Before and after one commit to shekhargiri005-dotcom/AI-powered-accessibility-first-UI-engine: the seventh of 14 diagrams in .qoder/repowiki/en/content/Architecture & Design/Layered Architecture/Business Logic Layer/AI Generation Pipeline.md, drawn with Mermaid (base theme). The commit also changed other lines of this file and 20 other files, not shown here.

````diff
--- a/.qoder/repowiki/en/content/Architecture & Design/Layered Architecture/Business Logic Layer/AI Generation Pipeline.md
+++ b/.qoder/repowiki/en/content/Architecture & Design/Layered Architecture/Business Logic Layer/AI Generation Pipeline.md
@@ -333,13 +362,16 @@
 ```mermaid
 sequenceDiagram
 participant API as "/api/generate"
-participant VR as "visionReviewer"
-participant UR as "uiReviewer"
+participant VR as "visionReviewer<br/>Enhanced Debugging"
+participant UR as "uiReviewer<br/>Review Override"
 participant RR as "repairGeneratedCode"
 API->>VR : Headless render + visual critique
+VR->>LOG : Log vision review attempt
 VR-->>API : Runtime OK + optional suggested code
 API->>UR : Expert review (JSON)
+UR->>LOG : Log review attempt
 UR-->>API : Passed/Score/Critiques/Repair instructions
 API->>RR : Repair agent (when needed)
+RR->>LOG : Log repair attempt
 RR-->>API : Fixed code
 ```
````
:::::
A verbatim copy of the listing above, starting from the line with "API->>RR : Repair agent (when needed)" and running to its last line, is the only output needed.

 API->>RR : Repair agent (when needed)
+RR->>LOG : Log repair attempt
 RR-->>API : Fixed code
 ```
````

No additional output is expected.